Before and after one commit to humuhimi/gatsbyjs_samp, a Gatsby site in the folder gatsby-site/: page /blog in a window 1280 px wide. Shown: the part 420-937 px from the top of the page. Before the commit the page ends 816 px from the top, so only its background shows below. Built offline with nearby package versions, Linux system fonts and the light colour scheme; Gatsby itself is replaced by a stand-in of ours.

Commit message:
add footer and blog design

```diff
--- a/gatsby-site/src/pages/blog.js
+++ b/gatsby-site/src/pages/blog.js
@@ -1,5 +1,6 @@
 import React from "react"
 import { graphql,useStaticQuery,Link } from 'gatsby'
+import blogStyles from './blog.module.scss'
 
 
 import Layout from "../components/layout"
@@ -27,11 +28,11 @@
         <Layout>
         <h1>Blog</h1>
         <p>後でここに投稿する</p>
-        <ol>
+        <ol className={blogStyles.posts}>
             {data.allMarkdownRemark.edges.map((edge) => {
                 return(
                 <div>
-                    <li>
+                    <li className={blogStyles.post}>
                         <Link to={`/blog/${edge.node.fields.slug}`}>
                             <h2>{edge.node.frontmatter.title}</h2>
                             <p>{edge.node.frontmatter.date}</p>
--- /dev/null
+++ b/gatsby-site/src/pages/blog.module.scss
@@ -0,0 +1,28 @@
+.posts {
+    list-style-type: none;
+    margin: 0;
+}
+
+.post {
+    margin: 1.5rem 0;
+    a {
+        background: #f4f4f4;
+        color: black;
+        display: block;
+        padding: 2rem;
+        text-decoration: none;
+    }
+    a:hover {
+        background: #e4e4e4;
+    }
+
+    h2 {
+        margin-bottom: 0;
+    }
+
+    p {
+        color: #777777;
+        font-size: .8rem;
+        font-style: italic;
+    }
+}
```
::::
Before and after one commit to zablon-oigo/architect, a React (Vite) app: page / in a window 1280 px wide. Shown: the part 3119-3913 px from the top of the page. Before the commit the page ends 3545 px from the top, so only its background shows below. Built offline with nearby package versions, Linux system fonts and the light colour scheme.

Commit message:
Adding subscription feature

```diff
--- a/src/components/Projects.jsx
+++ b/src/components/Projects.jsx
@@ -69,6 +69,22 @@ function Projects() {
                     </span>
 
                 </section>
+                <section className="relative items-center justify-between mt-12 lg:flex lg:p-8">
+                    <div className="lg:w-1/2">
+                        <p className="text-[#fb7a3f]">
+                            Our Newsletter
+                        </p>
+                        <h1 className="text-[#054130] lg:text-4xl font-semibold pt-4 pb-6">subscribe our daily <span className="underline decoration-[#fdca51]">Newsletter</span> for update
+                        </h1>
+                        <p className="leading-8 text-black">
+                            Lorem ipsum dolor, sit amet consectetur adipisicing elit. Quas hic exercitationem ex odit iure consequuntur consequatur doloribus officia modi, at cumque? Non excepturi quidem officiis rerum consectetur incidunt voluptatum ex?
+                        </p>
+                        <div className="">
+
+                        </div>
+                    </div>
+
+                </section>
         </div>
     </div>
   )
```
::::
# Exercise requirements
Check each line above for the word "text" and copy every line that has it.

# Response area
+        text-decoration: none;
+                        <p className="text-[#fb7a3f]">
+                        <h1 className="text-[#054130] lg:text-4xl font-semibold pt-4 pb-6">subscribe our daily <span className="underline decoration-[#fdca51]">Newsletter</span> for update
+                        <p className="leading-8 text-black">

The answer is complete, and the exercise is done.